On February 8, 2017 an interview with Dr. Pat Franks, Svetlana Ushakova, Pamela Lutzker and Inna Gogina was posted to the ISchools website. In the interview Dr. Franks discusses the inspiration for the IDNA project and researchers discuss their experience during the international research process, the challenges they faced and the countries which they profiled.
I started this project focusing on the national archives of some Pacific island nations. Not being able to actually visit these archives, I was often distracted by the very beautiful pictures of these coral islands presented by Google during my research; images of blue water and a vibrant sky dotted with big white clouds provided a much needed virtual vacation from the cold, wet winter I was experiencing in Seattle. But this beautiful, warm paradise can wreak havoc on historical documents and artifacts. As archivists, librarians, and museum professionals, we are well aware of the risks that these institutions face, including extreme weather, natural disasters, war, aging infrastructure, and the very modern concern of hardware and software degredation and obsolesence. Archives have always faced some level of risk and accordingly, many archives have some sort of disaster plan to deal with the those disasters most likely to affect their archives.
A particular risks to the national archives of the Pacific island region (including Micronesia, Melanesia, and Polynesia) is the environment, as the tropical climate of these island nations presents a challenge to the preservation of analog records and to the maintenance of hardware necessary to house digital records. Hot, humid environments are the archenemy to archival preservation. Paper and water just don’t mix.
Not only does the environment pose a challenge to the archives of Pacific island nations, but Matthew Gordon-Clark points out two new risks to these island national archives in his 2011 article “Paradise lost? Pacific island archives threatened by climate change”: rising sea levels and extreme weather events. As sea levels rise due to global warming, those low-lying Pacific islands are at particular risk of damaging or losing their archives to encroahing sea levels and storm surge water (the author mentions Tuvalu, Marshall Islands, Tokolau, and Kiribati at greatest risk). Even those island nations that sit well above sea level still risk damage to national infrastructure due to rising sea levels, which will impact all areas of governement and life. Additionally, extreme weather events (stronger and more frequent hurricanes, for example) pose a myriad of risks to all Pacific island countries and their national archives. This very real possibility should be considered by the national archives of these nations, especially if they have the opportunity to relocate inland to higher ground.
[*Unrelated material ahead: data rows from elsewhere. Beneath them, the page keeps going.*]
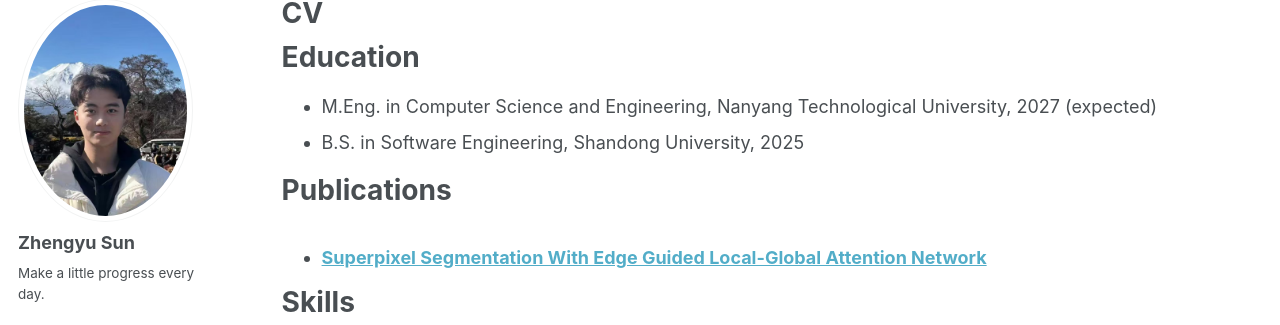
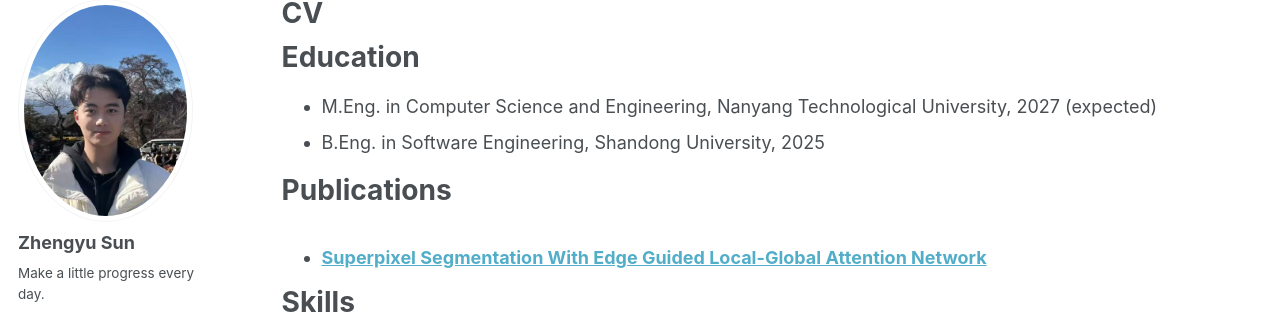
Before and after one commit to zhengyu-sun/zhengyu-sun.github.io, a Jekyll site: the page built from _pages/cv.md, in a window 1280 px wide and 1042 px high. Shown: the part 100-425 px from the top of the window. Built offline with Jekyll 4.4.1, drawn with Linux system fonts in a browser that asks for light colours; a script that is not in the unit is left out.

Commit message:
Update cv.md

```diff
--- a/_pages/cv.md
+++ b/_pages/cv.md
@@ -13,7 +13,7 @@ Education
 ======
 
 * M.Eng. in Computer Science and Engineering, Nanyang Technological University, 2027 (expected)
-* B.S. in Software Engineering, Shandong University, 2025
+* B.Eng. in Software Engineering, Shandong University, 2025
 
 Publications
 ======
```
Indeed, changing weather is an issue for all nations and cultural heritage institutions world wide, not just those in the Pacific, and should be addressed in disaster plans to ensure that we preserve those documents and artifacts that are most important to our countries. Until then, let us hope that these seemingly idylic Pacific islands remain so.
Gordon-Clark, M. (2011). Paradise lost? Pacific island archives threatened by climate change. Archival Science, 12(1), 51-67.